This is the EU guide to State pensions abroad6.
There is a useful guide to retirement in France (in English) on the CLEISS site7 (Centre des liaisons européennes et internationales de sécurité sociale).
The CLEISS site also has detailed information (only available in French) about how your pension is calculated if you have worked in France and elsewhere in the EU8.
This leaflet ‘Pension information for expats9’ is written from the perspective of a French person working abroad but gives a good summary of the European regulations and calculation method (in French).
This site belongs to a French bank, so is not an official government source, but gives a very detailed explanation of pension calculations with worked examples of having worked in France and elsewhere in the EU.
There is a lot of personalised support available to help you estimate your French pension and plan for retirement. Your starting point is to log on to the official government portal10; you can create an account or log on using France Connect.
You can see a year by year breakdown of how many trimestres of French pension and how many points for the complémentaire you have already earned.
You can do a simulation and adjust the parameters based on projected retirement date, estimated increases or decreases in salary or periods of unemployment and adding in dates when you have contributed to the state pension scheme in another country.

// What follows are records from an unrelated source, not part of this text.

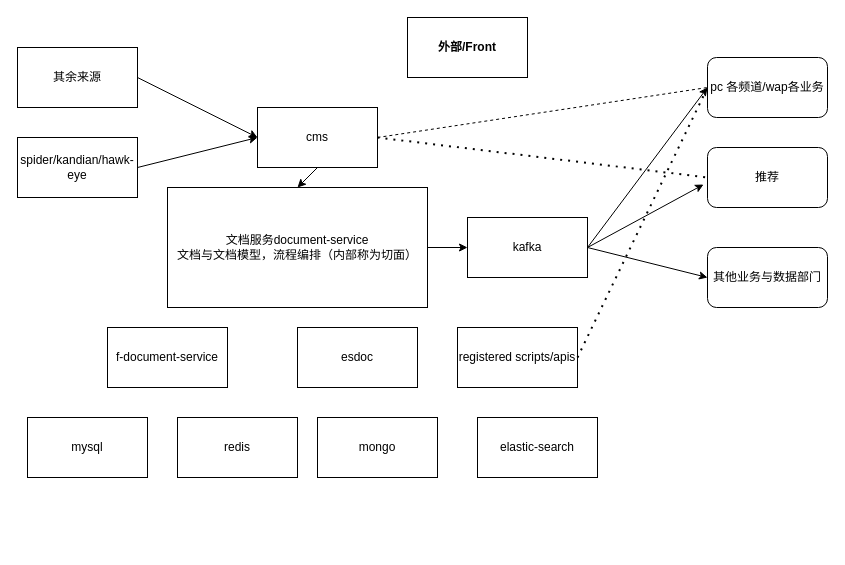
Before: draws/entity_relation.drawio in neoxue/simple-tools, a draw.io diagram. Source tidied: cells renumbered, new cells numbered last; positions are measured from the earlier drawing's top-left corner, leaving out a move shared by most shapes. Both pictures are drawn from the tidied source at 100%, with x=0, y=0 at pixel (17, 17).
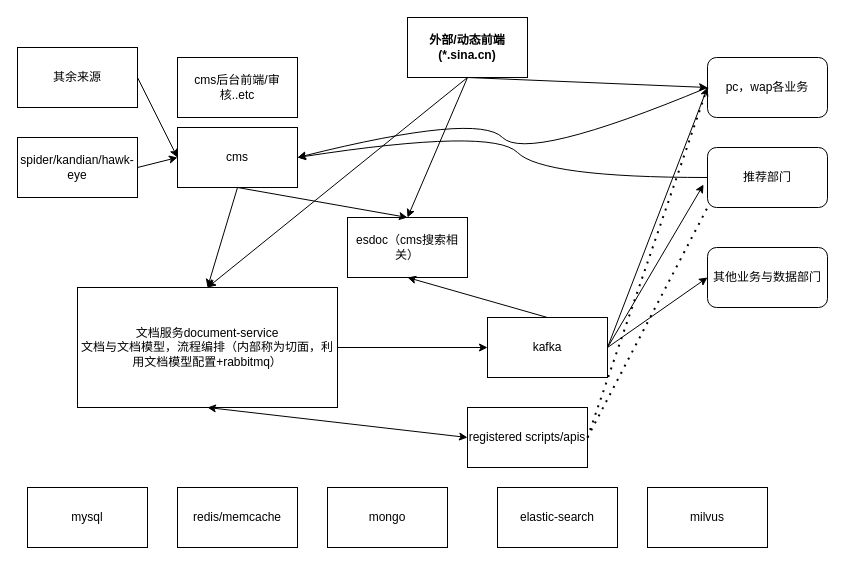
After the change.

What changed in the source:
```diff
@@
-    <mxCell id="2" value="外部/Front" style="whiteSpace=wrap;html=1;startSize=30;fontStyle=1;" parent="1" vertex="1">
+    <mxCell id="2" value="外部/动态前端(*.sina.cn)" style="whiteSpace=wrap;html=1;startSize=30;fontStyle=1;" parent="1" vertex="1">
       <mxGeometry x="390" width="120" height="60" as="geometry" />
     </mxCell>
     <mxCell id="3" value="cms" style="rounded=0;whiteSpace=wrap;html=1;" parent="1" vertex="1">
-      <mxGeometry x="240" y="90" width="120" height="60" as="geometry" />
+      <mxGeometry x="160" y="110" width="120" height="60" as="geometry" />
     </mxCell>
     <mxCell id="4" value="registered scripts/apis" style="rounded=0;whiteSpace=wrap;html=1;" parent="1" vertex="1">
-      <mxGeometry x="440" y="310" width="120" height="60" as="geometry" />
+      <mxGeometry x="450" y="390" width="120" height="60" as="geometry" />
     </mxCell>
-    <mxCell id="5" value="文档服务document-service&lt;br&gt;文档与文档模型，流程编排（内部称为切面）" style="rounded=0;whiteSpace=wrap;html=1;" parent="1" vertex="1">
-      <mxGeometry x="150" y="170" width="260" height="120" as="geometry" />
+    <mxCell id="5" value="文档服务document-service&lt;br&gt;文档与文档模型，流程编排（内部称为切面，利用文档模型配置+rabbitmq）" style="rounded=0;whiteSpace=wrap;html=1;" parent="1" vertex="1">
+      <mxGeometry x="60" y="270" width="260" height="120" as="geometry" />
     </mxCell>
-    <mxCell id="6" value="f-document-service" style="rounded=0;whiteSpace=wrap;html=1;" parent="1" vertex="1">
-      <mxGeometry x="90" y="310" width="120" height="60" as="geometry" />
-    </mxCell>
     <mxCell id="7" value="mongo" style="rounded=0;whiteSpace=wrap;html=1;" parent="1" vertex="1">
-      <mxGeometry x="300" y="400" width="120" height="60" as="geometry" />
+      <mxGeometry x="310" y="470" width="120" height="60" as="geometry" />
     </mxCell>
-    <mxCell id="8" value="redis" style="rounded=0;whiteSpace=wrap;html=1;" parent="1" vertex="1">
-      <mxGeometry x="160" y="400" width="120" height="60" as="geometry" />
+    <mxCell id="8" value="redis/memcache" style="rounded=0;whiteSpace=wrap;html=1;" parent="1" vertex="1">
+      <mxGeometry x="160" y="470" width="120" height="60" as="geometry" />
     </mxCell>
     <mxCell id="9" value="elastic-search" style="rounded=0;whiteSpace=wrap;html=1;" parent="1" vertex="1">
-      <mxGeometry x="460" y="400" width="120" height="60" as="geometry" />
+      <mxGeometry x="480" y="470" width="120" height="60" as="geometry" />
     </mxCell>
-    <mxCell id="10" value="esdoc" style="rounded=0;whiteSpace=wrap;html=1;" parent="1" vertex="1">
-      <mxGeometry x="280" y="310" width="120" height="60" as="geometry" />
+    <mxCell id="10" value="esdoc（cms搜索相关）" style="rounded=0;whiteSpace=wrap;html=1;" parent="1" vertex="1">
+      <mxGeometry x="330" y="200" width="120" height="60" as="geometry" />
     </mxCell>
@@
     <mxCell id="13" value="mysql" style="rounded=0;whiteSpace=wrap;html=1;" parent="1" vertex="1">
-      <mxGeometry x="10" y="400" width="120" height="60" as="geometry" />
+      <mxGeometry x="10" y="470" width="120" height="60" as="geometry" />
     </mxCell>
@@
     <mxCell id="16" value="kafka" style="rounded=0;whiteSpace=wrap;html=1;" parent="1" vertex="1">
-      <mxGeometry x="450" y="200" width="120" height="60" as="geometry" />
+      <mxGeometry x="470" y="300" width="120" height="60" as="geometry" />
     </mxCell>
-    <mxCell id="17" value="pc 各频道/wap各业务" style="rounded=1;whiteSpace=wrap;html=1;" parent="1" vertex="1">
+    <mxCell id="17" value="pc，wap各业务" style="rounded=1;whiteSpace=wrap;html=1;" parent="1" vertex="1">
       <mxGeometry x="690" y="40" width="120" height="60" as="geometry" />
     </mxCell>
-    <mxCell id="18" value="推荐&lt;br&gt;" style="rounded=1;whiteSpace=wrap;html=1;" parent="1" vertex="1">
+    <mxCell id="18" value="推荐部门" style="rounded=1;whiteSpace=wrap;html=1;" parent="1" vertex="1">
       <mxGeometry x="690" y="130" width="120" height="60" as="geometry" />
     </mxCell>
@@
-    <mxCell id="25" style="endArrow=none;dashed=1;html=1;dashPattern=1 3;strokeWidth=2;rounded=0;entryX=0;entryY=0.5;entryDx=0;entryDy=0;exitX=1;exitY=0.5;exitDx=0;exitDy=0;" parent="1" edge="1" source="4" target="17">
-      <mxGeometry relative="1" as="geometry" />
-    </mxCell>
-    <mxCell id="26" style="endArrow=none;dashed=1;html=1;rounded=0;entryX=0;entryY=0.5;entryDx=0;entryDy=0;exitX=1;exitY=0.5;exitDx=0;exitDy=0;" parent="1" edge="1" source="3" target="17">
-      <mxGeometry relative="1" as="geometry" />
-    </mxCell>
-    <mxCell id="27" style="endArrow=none;dashed=1;html=1;dashPattern=1 3;strokeWidth=2;rounded=0;entryX=0;entryY=0.5;entryDx=0;entryDy=0;exitX=1;exitY=0.5;exitDx=0;exitDy=0;" parent="1" edge="1" source="3" target="18">
-      <mxGeometry relative="1" as="geometry" />
-    </mxCell>
+    <mxCell id="28" style="endArrow=classic;startArrow=classic;html=1;rounded=0;entryX=0;entryY=0.5;entryDx=0;entryDy=0;exitX=0.5;exitY=1;exitDx=0;exitDy=0;" parent="1" edge="1" source="5" target="4">
+      <mxGeometry relative="1" as="geometry" />
+    </mxCell>
+    <mxCell id="29" style="endArrow=classic;html=1;rounded=0;exitX=0.5;exitY=0;exitDx=0;exitDy=0;entryX=0.5;entryY=1;entryDx=0;entryDy=0;" parent="1" edge="1" source="16" target="10">
+      <mxGeometry relative="1" as="geometry" />
+    </mxCell>
+    <mxCell id="30" style="curved=1;endArrow=classic;html=1;rounded=0;entryX=1;entryY=0.5;entryDx=0;entryDy=0;" parent="1" edge="1" target="3">
+      <mxGeometry relative="1" as="geometry">
+        <mxPoint x="690" y="70" as="sourcePoint" />
+        <Array as="points">
+          <mxPoint x="510" y="145" />
+          <mxPoint x="460" y="95" />
+        </Array>
+      </mxGeometry>
+    </mxCell>
+    <mxCell id="31" style="curved=1;endArrow=classic;html=1;rounded=0;entryX=1;entryY=0.5;entryDx=0;entryDy=0;exitX=0;exitY=0.5;exitDx=0;exitDy=0;" parent="1" edge="1" source="18" target="3">
+      <mxGeometry relative="1" as="geometry">
+        <Array as="points">
+          <mxPoint x="525" y="160" />
+          <mxPoint x="475" y="110" />
+        </Array>
+      </mxGeometry>
+    </mxCell>
+    <mxCell id="32" style="endArrow=classic;html=1;rounded=0;exitX=0.5;exitY=1;exitDx=0;exitDy=0;entryX=0.5;entryY=0;entryDx=0;entryDy=0;" parent="1" edge="1" source="2" target="5">
+      <mxGeometry relative="1" as="geometry" />
+    </mxCell>
+    <mxCell id="33" style="endArrow=classic;html=1;rounded=0;entryX=0.5;entryY=0;entryDx=0;entryDy=0;exitX=0.5;exitY=1;exitDx=0;exitDy=0;" parent="1" edge="1" source="2" target="10">
+      <mxGeometry relative="1" as="geometry" />
+    </mxCell>
+    <mxCell id="34" style="endArrow=classic;html=1;rounded=0;exitX=0.5;exitY=1;exitDx=0;exitDy=0;entryX=0;entryY=0.5;entryDx=0;entryDy=0;" parent="1" edge="1" source="2" target="17">
+      <mxGeometry relative="1" as="geometry" />
+    </mxCell>
+    <mxCell id="35" style="endArrow=none;dashed=1;html=1;dashPattern=1 3;strokeWidth=2;rounded=0;" parent="1" edge="1">
+      <mxGeometry relative="1" as="geometry">
+        <mxPoint x="570" y="420" as="sourcePoint" />
+        <mxPoint x="690" y="70" as="targetPoint" />
+      </mxGeometry>
+    </mxCell>
+    <mxCell id="36" style="endArrow=none;dashed=1;html=1;dashPattern=1 3;strokeWidth=2;rounded=0;entryX=0;entryY=1;entryDx=0;entryDy=0;" parent="1" edge="1" target="18">
+      <mxGeometry relative="1" as="geometry">
+        <mxPoint x="570" y="420" as="sourcePoint" />
+      </mxGeometry>
+    </mxCell>
+    <mxCell id="37" style="endArrow=classic;html=1;rounded=0;entryX=0.5;entryY=0;entryDx=0;entryDy=0;" parent="1" edge="1" target="10">
+      <mxGeometry relative="1" as="geometry">
+        <mxPoint x="220" y="170" as="sourcePoint" />
+      </mxGeometry>
+    </mxCell>
+    <mxCell id="38" value="milvus" style="rounded=0;whiteSpace=wrap;html=1;" parent="1" vertex="1">
+      <mxGeometry x="630" y="470" width="120" height="60" as="geometry" />
+    </mxCell>
+    <mxCell id="39" value="cms后台前端/审核..etc" style="rounded=0;whiteSpace=wrap;html=1;" parent="1" vertex="1">
+      <mxGeometry x="160" y="40" width="120" height="60" as="geometry" />
+    </mxCell>
```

For people in employment, your local CICAS11 (centres d’information Agirc-Arcco) offers the opportunity for a telephone or face-to-face interview with an adviser and at least once a year they run special events where you can book a short interview to review your situation (normally advertised in September for sessions in October).
As you get older, you have the right to increase levels of personalised advice and guidance about both elements of your compulsory pension. You should take the opportunity to get the information and plan ahead as you will need to request your pension at least six months before your projected retirement date.
The following links all point to official information sources:
Official list of the cost of buying one trimestre pension for past years https://www.legislation.cnav.fr/Lists/ArticlesBareme/DispForm.aspx?ID=3479&ContentTypeId=0x01007CF8FA8574A1B64CA3888B8B205B3F58
Public service animation explaining trimestres
Information about early retirement for disabled people
Table of EU countries and whether or not they meet the French equivalence test
Legal basis for paying voluntary NI contributions in the UK
EU guide to State Pensions Abroad
Guide to retirement in France (in English)
Information about how your pension is calculated if you have worked in France and elsewhere in the EU
Pension information for expats from the perspective of a French person working abroad
French state pension portal
CICAS (centres d’information Agirc-Arcco) find out more about your supplementary pension
This is one of a series of guides and information sheets produced by Remain in France Together (RIFT). RIFT is a statutory association governed by French law and managed and run by volunteers. It exists to uphold the rights of British citizens living in, or moving to, France affected by the UK withdrawal from the EU.
The information is for general guidance and does not constitute legal advice. It is offered free for personal, non-commercial use.
The main source of information to keep up-to-date with developments in citizens’ rights is our website https://www.remaininfrance.fr/
When using our printed guides, you should check the website to make sure that you have the latest version.
Originally published: July 2020.
This guide was last updated: July 2020.